* [Work item]:
Each line of the data below should be restated exactly, with images left out.

Records supplied: Begin

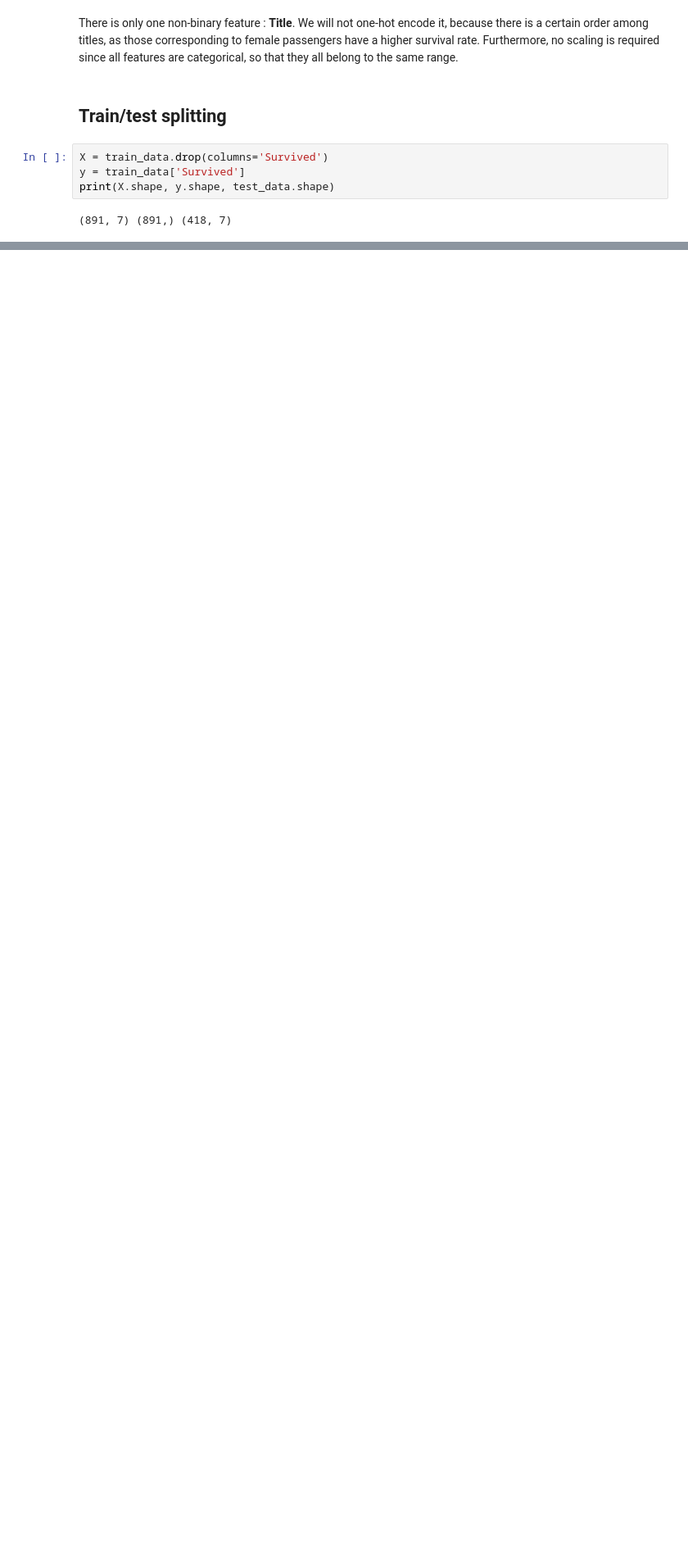
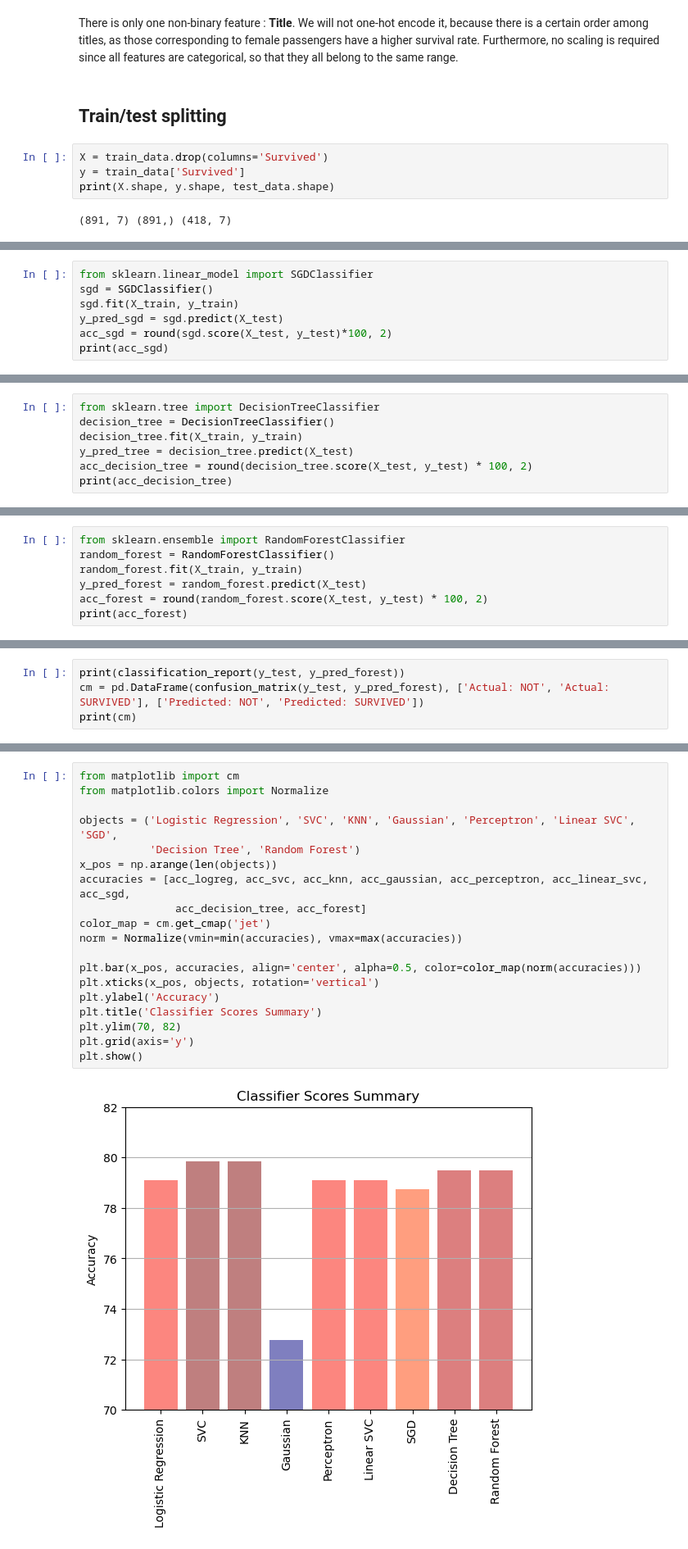
Before and after one commit to FrankLloyd83/kaggle_titanic, a Jupyter notebook: titanic.ipynb, the cells around one changed output, grey strips where cells are left out. Shown at 82% size. Drawn from its saved outputs; the diff is of its cells as text; blank space fills up the shorter version.

Commit message:
Preliminary comparison of several classifiers

```diff
--- a/titanic.ipynb
+++ b/titanic.ipynb
@@ -872,0 +1052,7 @@ X_train, X_test, y_train, y_test = train_test_split(X, y, test_size=0.3, random_
+# %%
+from sklearn.linear_model import SGDClassifier
+sgd = SGDClassifier()
+sgd.fit(X_train, y_train)
+y_pred_sgd = sgd.predict(X_test)
+acc_sgd = round(sgd.score(X_test, y_test)*100, 2)
+print(acc_sgd)
@@ -872,0 +1080,7 @@ X_train, X_test, y_train, y_test = train_test_split(X, y, test_size=0.3, random_
+# %%
+from sklearn.tree import DecisionTreeClassifier
+decision_tree = DecisionTreeClassifier()
+decision_tree.fit(X_train, y_train)
+y_pred_tree = decision_tree.predict(X_test)
+acc_decision_tree = round(decision_tree.score(X_test, y_test) * 100, 2)
+print(acc_decision_tree)
@@ -872,0 +1108,7 @@ X_train, X_test, y_train, y_test = train_test_split(X, y, test_size=0.3, random_
+# %%
+from sklearn.ensemble import RandomForestClassifier
+random_forest = RandomForestClassifier()
+random_forest.fit(X_train, y_train)
+y_pred_forest = random_forest.predict(X_test)
+acc_forest = round(random_forest.score(X_test, y_test) * 100, 2)
+print(acc_forest)
@@ -872,0 +1117,4 @@ X_train, X_test, y_train, y_test = train_test_split(X, y, test_size=0.3, random_
+# %%
+print(classification_report(y_test, y_pred_forest))
+cm = pd.DataFrame(confusion_matrix(y_test, y_pred_forest), ['Actual: NOT', 'Actual: SURVIVED'], ['Predicted: NOT', 'Predicted: SURVIVED'])
+print(cm)
@@ -872,0 +1138,21 @@ X_train, X_test, y_train, y_test = train_test_split(X, y, test_size=0.3, random_
+# %%
+from matplotlib import cm
+from matplotlib.colors import Normalize
+
+objects = ('Logistic Regression', 'SVC', 'KNN', 'Gaussian', 'Perceptron', 'Linear SVC', 'SGD',
+           'Decision Tree', 'Random Forest')
+x_pos = np.arange(len(objects))
+accuracies = [acc_logreg, acc_svc, acc_knn, acc_gaussian, acc_perceptron, acc_linear_svc, acc_sgd,
+               acc_decision_tree, acc_forest]
+color_map = cm.get_cmap('jet')
+norm = Normalize(vmin=min(accuracies), vmax=max(accuracies))
+
+plt.bar(x_pos, accuracies, align='center', alpha=0.5, color=color_map(norm(accuracies)))
+plt.xticks(x_pos, objects, rotation='vertical')
+plt.ylabel('Accuracy')
+plt.title('Classifier Scores Summary')
+plt.ylim(70, 82)
+plt.grid(axis='y')
+plt.show()
+# %% [output]
+[figure, added]
```
Also changed, not shown: parts of 33 cells of this notebook.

Records supplied: End

* [Finished exercise]:
Before and after one commit to FrankLloyd83/kaggle_titanic, a Jupyter notebook: titanic.ipynb, the cells around one changed output, grey strips where cells are left out. Shown at 82% size. Drawn from its saved outputs; the diff is of its cells as text; blank space fills up the shorter version.

Commit message:
Preliminary comparison of several classifiers

```diff
--- a/titanic.ipynb
+++ b/titanic.ipynb
@@ -872,0 +1052,7 @@ X_train, X_test, y_train, y_test = train_test_split(X, y, test_size=0.3, random_
+# %%
+from sklearn.linear_model import SGDClassifier
+sgd = SGDClassifier()
+sgd.fit(X_train, y_train)
+y_pred_sgd = sgd.predict(X_test)
+acc_sgd = round(sgd.score(X_test, y_test)*100, 2)
+print(acc_sgd)
@@ -872,0 +1080,7 @@ X_train, X_test, y_train, y_test = train_test_split(X, y, test_size=0.3, random_
+# %%
+from sklearn.tree import DecisionTreeClassifier
+decision_tree = DecisionTreeClassifier()
+decision_tree.fit(X_train, y_train)
+y_pred_tree = decision_tree.predict(X_test)
+acc_decision_tree = round(decision_tree.score(X_test, y_test) * 100, 2)
+print(acc_decision_tree)
@@ -872,0 +1108,7 @@ X_train, X_test, y_train, y_test = train_test_split(X, y, test_size=0.3, random_
+# %%
+from sklearn.ensemble import RandomForestClassifier
+random_forest = RandomForestClassifier()
+random_forest.fit(X_train, y_train)
+y_pred_forest = random_forest.predict(X_test)
+acc_forest = round(random_forest.score(X_test, y_test) * 100, 2)
+print(acc_forest)
@@ -872,0 +1117,4 @@ X_train, X_test, y_train, y_test = train_test_split(X, y, test_size=0.3, random_
+# %%
+print(classification_report(y_test, y_pred_forest))
+cm = pd.DataFrame(confusion_matrix(y_test, y_pred_forest), ['Actual: NOT', 'Actual: SURVIVED'], ['Predicted: NOT', 'Predicted: SURVIVED'])
+print(cm)
@@ -872,0 +1138,21 @@ X_train, X_test, y_train, y_test = train_test_split(X, y, test_size=0.3, random_
+# %%
+from matplotlib import cm
+from matplotlib.colors import Normalize
+
+objects = ('Logistic Regression', 'SVC', 'KNN', 'Gaussian', 'Perceptron', 'Linear SVC', 'SGD',
+           'Decision Tree', 'Random Forest')
+x_pos = np.arange(len(objects))
+accuracies = [acc_logreg, acc_svc, acc_knn, acc_gaussian, acc_perceptron, acc_linear_svc, acc_sgd,
+               acc_decision_tree, acc_forest]
+color_map = cm.get_cmap('jet')
+norm = Normalize(vmin=min(accuracies), vmax=max(accuracies))
+
+plt.bar(x_pos, accuracies, align='center', alpha=0.5, color=color_map(norm(accuracies)))
+plt.xticks(x_pos, objects, rotation='vertical')
+plt.ylabel('Accuracy')
+plt.title('Classifier Scores Summary')
+plt.ylim(70, 82)
+plt.grid(axis='y')
+plt.show()
+# %% [output]
+[figure, added]
```
Also changed, not shown: parts of 33 cells of this notebook.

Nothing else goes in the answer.